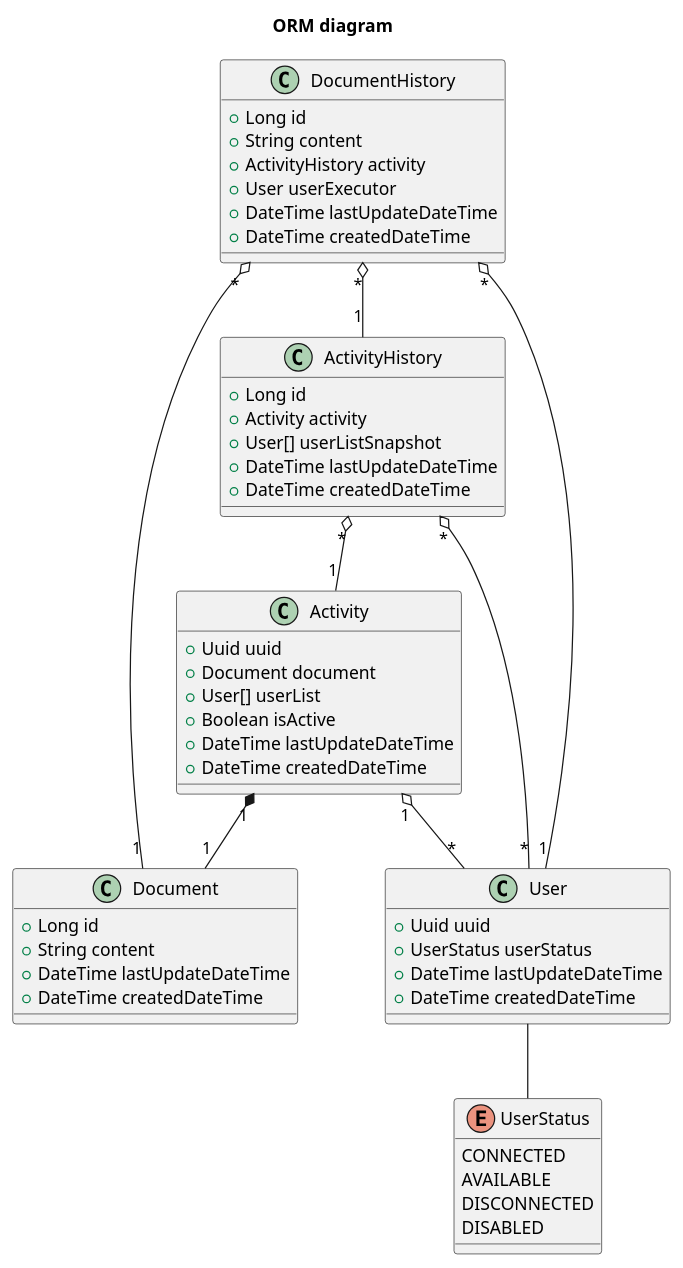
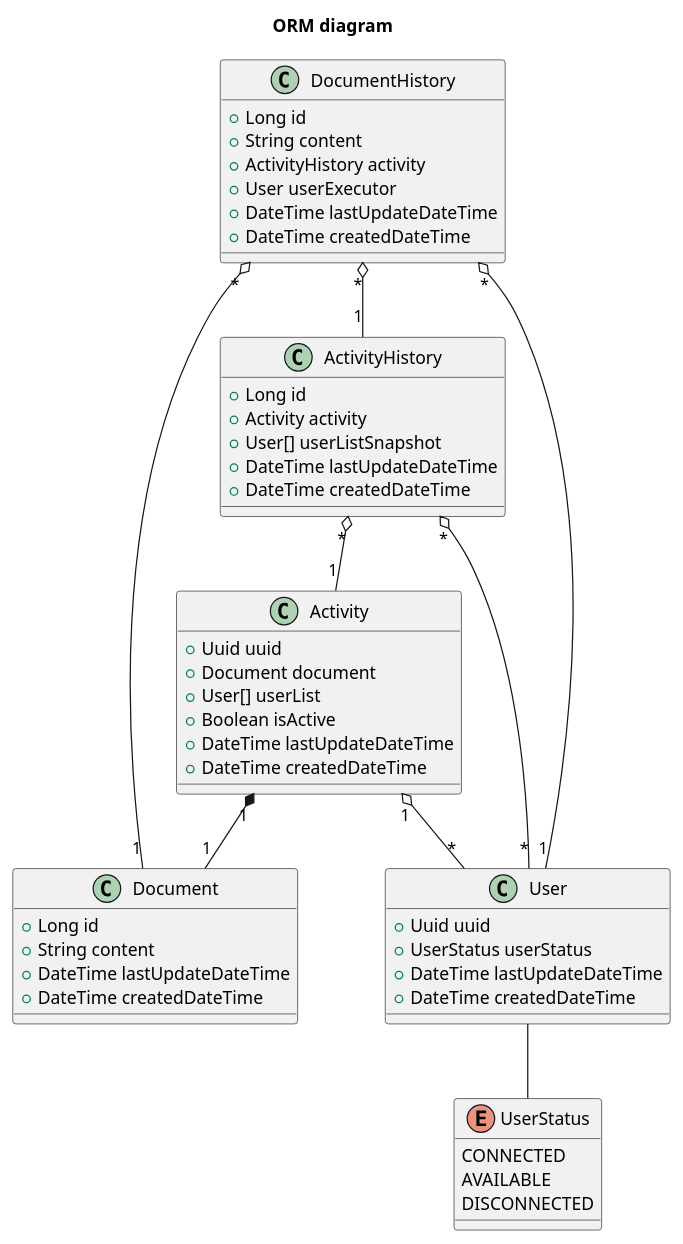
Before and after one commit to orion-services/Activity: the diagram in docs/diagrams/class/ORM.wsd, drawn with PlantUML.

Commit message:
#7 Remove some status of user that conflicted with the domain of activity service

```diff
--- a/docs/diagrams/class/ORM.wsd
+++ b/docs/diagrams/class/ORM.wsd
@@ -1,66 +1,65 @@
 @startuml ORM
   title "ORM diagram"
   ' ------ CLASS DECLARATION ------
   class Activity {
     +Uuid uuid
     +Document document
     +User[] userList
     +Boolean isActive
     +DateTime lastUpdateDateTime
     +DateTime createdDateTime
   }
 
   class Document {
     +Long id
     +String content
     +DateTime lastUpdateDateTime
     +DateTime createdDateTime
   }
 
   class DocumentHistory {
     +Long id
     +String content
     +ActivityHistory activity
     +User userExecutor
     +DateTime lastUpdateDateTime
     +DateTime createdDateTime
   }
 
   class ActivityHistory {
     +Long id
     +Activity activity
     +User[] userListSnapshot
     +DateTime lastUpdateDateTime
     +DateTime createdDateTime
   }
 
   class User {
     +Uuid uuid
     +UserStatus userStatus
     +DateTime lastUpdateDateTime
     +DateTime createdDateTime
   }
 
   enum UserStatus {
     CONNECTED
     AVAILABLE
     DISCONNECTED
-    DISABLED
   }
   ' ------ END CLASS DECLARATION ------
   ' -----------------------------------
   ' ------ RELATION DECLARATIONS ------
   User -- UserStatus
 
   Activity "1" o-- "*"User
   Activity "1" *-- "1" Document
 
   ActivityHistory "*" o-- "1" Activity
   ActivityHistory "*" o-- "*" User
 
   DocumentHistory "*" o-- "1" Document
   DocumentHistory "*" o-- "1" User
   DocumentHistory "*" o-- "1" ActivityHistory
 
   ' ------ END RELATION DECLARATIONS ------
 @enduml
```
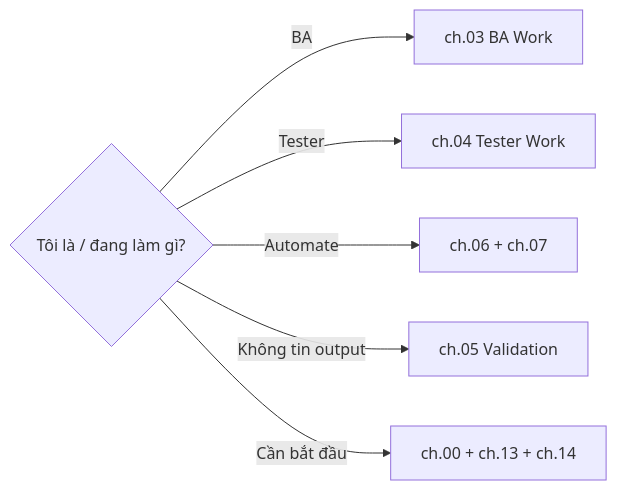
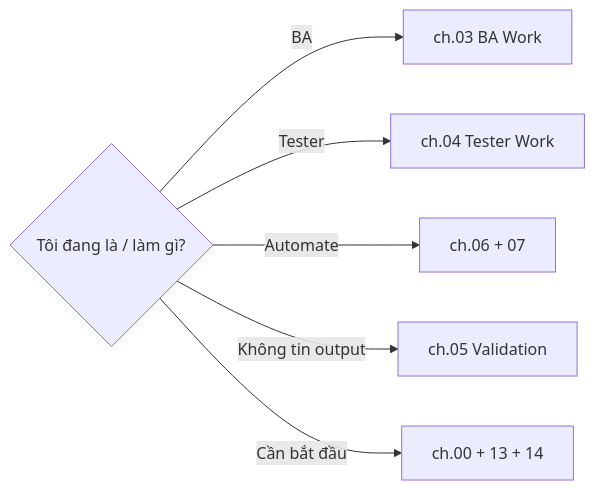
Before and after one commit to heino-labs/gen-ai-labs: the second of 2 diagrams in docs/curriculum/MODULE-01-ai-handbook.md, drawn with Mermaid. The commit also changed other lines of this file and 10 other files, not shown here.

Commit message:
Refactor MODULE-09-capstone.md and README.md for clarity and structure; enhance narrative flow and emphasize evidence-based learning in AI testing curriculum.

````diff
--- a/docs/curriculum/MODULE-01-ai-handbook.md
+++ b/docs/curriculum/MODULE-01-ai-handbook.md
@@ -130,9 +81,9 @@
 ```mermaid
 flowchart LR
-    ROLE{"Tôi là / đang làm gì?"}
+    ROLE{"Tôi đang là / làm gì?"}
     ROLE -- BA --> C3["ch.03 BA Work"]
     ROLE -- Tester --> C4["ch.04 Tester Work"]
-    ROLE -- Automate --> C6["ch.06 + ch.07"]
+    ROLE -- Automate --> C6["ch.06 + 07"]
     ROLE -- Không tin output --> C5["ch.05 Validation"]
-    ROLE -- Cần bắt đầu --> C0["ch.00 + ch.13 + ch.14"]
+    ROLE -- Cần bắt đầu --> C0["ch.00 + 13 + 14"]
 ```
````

----------------

Given the data above, which lines hold the string "ROLE"? Return them.

-    ROLE{"Tôi là / đang làm gì?"}
+    ROLE{"Tôi đang là / làm gì?"}
     ROLE -- BA --> C3["ch.03 BA Work"]
     ROLE -- Tester --> C4["ch.04 Tester Work"]
-    ROLE -- Automate --> C6["ch.06 + ch.07"]
+    ROLE -- Automate --> C6["ch.06 + 07"]
     ROLE -- Không tin output --> C5["ch.05 Validation"]
-    ROLE -- Cần bắt đầu --> C0["ch.00 + ch.13 + ch.14"]
+    ROLE -- Cần bắt đầu --> C0["ch.00 + 13 + 14"]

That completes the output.